(Given information)
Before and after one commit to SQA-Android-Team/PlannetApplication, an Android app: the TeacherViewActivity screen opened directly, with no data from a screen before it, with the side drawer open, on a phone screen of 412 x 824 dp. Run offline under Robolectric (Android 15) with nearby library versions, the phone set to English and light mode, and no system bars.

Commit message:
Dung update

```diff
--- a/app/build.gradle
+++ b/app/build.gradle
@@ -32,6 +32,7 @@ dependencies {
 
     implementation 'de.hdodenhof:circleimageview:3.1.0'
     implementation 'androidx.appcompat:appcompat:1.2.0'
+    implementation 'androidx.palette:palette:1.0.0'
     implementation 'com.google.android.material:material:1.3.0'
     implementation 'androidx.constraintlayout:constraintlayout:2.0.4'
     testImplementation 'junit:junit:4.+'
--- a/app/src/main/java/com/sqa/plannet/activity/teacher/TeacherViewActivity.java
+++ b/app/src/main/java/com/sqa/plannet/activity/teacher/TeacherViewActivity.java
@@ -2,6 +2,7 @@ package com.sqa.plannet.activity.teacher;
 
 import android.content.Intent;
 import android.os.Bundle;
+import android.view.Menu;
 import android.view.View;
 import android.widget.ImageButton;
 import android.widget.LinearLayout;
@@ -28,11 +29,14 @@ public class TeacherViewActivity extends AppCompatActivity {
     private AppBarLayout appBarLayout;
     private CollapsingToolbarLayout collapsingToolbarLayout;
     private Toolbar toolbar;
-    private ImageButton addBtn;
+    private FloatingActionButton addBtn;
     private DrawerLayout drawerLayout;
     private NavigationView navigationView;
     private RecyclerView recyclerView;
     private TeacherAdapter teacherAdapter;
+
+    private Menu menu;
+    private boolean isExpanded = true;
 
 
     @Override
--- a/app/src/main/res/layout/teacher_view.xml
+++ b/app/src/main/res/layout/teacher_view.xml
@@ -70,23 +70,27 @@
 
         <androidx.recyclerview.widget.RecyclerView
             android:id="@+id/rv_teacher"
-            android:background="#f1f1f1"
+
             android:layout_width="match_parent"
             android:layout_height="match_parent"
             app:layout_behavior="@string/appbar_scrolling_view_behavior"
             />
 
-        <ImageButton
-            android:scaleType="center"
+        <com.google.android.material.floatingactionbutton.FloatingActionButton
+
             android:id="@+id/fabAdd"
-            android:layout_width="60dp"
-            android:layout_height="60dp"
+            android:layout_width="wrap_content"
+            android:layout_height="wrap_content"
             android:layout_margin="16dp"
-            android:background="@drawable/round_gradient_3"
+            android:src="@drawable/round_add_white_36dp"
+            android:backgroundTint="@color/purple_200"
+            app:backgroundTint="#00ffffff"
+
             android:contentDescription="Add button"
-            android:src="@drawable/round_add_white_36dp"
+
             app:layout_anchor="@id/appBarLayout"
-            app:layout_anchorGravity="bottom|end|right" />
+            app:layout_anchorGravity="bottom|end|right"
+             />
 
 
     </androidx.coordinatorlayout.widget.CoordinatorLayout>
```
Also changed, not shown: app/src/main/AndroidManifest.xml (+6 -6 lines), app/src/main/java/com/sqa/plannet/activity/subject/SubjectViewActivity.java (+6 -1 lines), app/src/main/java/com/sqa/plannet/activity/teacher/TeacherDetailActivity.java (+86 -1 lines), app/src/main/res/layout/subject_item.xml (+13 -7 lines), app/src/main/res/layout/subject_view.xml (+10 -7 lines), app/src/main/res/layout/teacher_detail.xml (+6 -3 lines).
(End Given information)
What the exercise asks: Find the word "import" in the records and pull out each line that has it.

Response area:
 import android.content.Intent;
 import android.os.Bundle;
+import android.view.Menu;
 import android.view.View;
 import android.widget.ImageButton;
 import android.widget.LinearLayout;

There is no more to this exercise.